I want to tell you a story. It is the story of the ill-fated Franklin expedition to the Arctic in 1845. That odyssey was a turning point in Arctic exploration because of its well-publicized failure.
The preparations were made. The preparations were more suitable for the Royal Navy Officers Club in England than for the frigid Arctic. The explorers made room on their ships for a large library, a hand organ, china place settings, cut glass wine goblets, and sterling silver flatware instead of additional coal for their steam engines. The ornate silver flatware was engraved with the individual officer’s initials and family crest.
Search parties found clumps of bodies of men who had set off for help when their supplies ran out. One skeleton wore his fine blue cloth uniform, edged with silk braid.
Hardly a match for the bitter Arctic cold. Another apparently chose to carry with him
the place setting of sterling flatware.
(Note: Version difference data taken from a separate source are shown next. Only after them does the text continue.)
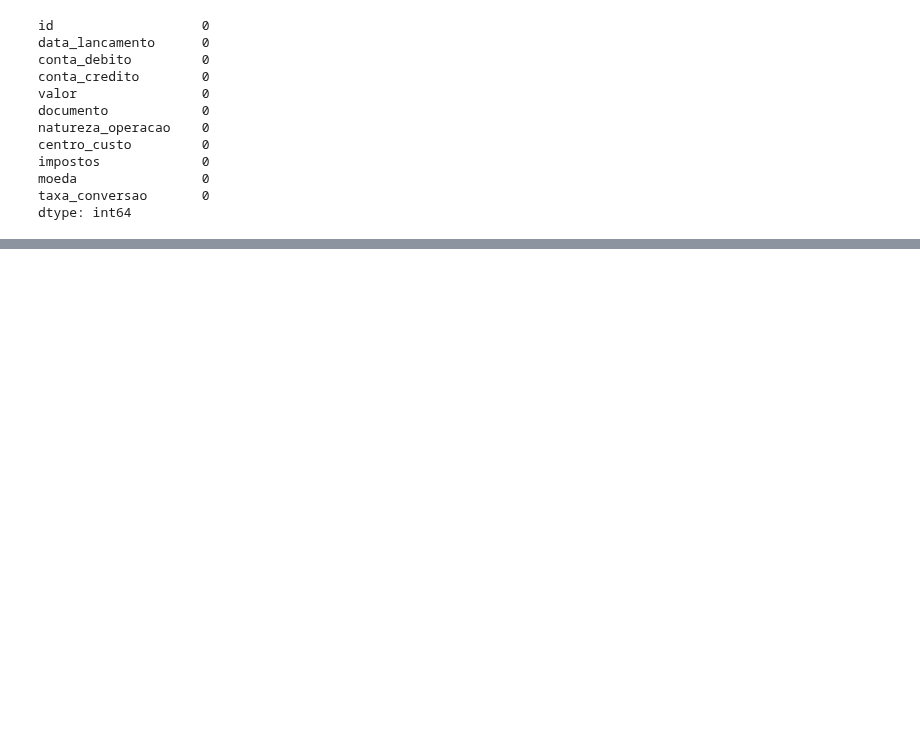
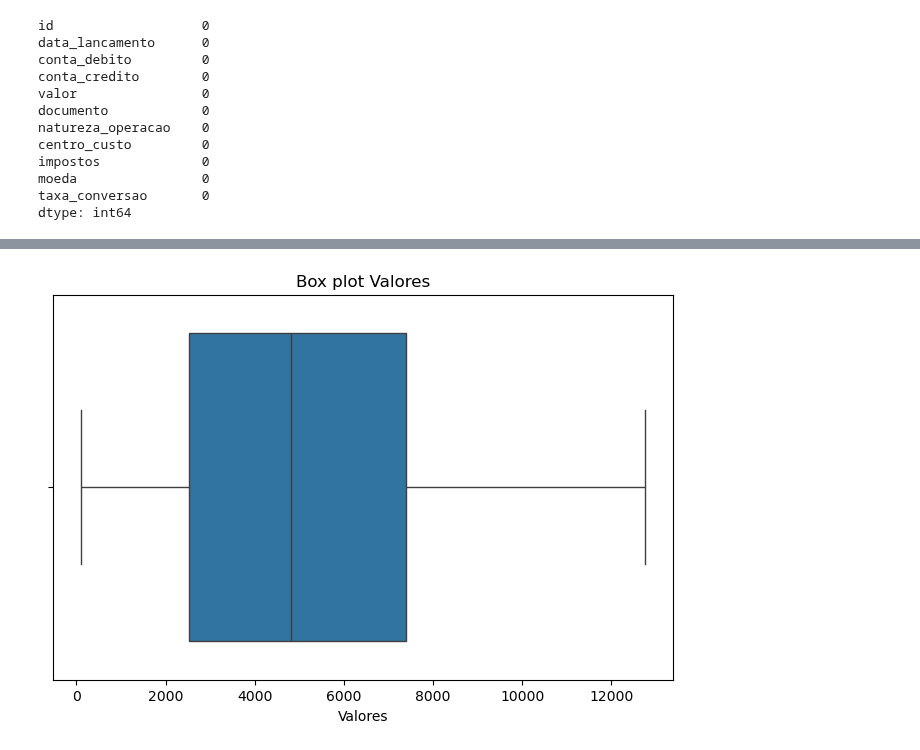
Before and after one commit to leojutsu/analise_de_dados, a Jupyter notebook: projeto4.ipynb, the cells around one changed output, grey strips where cells are left out. Cells and saved outputs as stored; diff of their text form; code cells hidden in the pictures; blank space fills up the shorter version.

```diff
--- a/projeto4.ipynb
+++ b/projeto4.ipynb
@@ -393,0 +405,26 @@ dtype: int64
+# %%
+# Tratamento de outliers na variável valor
+# Consideramos que a área responsável pelo DataFrame sinalizou que os outliers são ruídos e devem ser excluídos.
+
+# Calculando Q1 e Q3
+Q1 = df['valor'].quantile(0.25)
+Q3 = df['valor'].quantile(0.75)
+
+# Calculando IQR
+IQR = Q3 - Q1
+
+# Definindo limites para determinar outliers
+limite_inferior = Q1 - 1.5 * IQR
+limite_superior = Q3 + 1.5 * IQR
+
+# Filtrando os outliers
+df_filtro_1 = df[~((df['valor'] < limite_inferior) | (df['valor'] > limite_superior))]
+# %%
+# Boxplot dos valores de lançamento
+plt.figure(figsize=(8,5))
+sns.boxplot(x=df_filtro_1['valor'])
+plt.title('Box plot Valores')
+plt.xlabel('Valores')
+plt.show()
+# %% [output]
+[figure, added]
```
Also changed, not shown: parts of 5 cells of this notebook.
(Annie Dillard, Teaching a Stone to Talk: Expeditions and Encounters, New York: Harper and Row, 1982, p. 24-26. Cited in David Garland, NIV Application Commentary on Mark, p. 408,)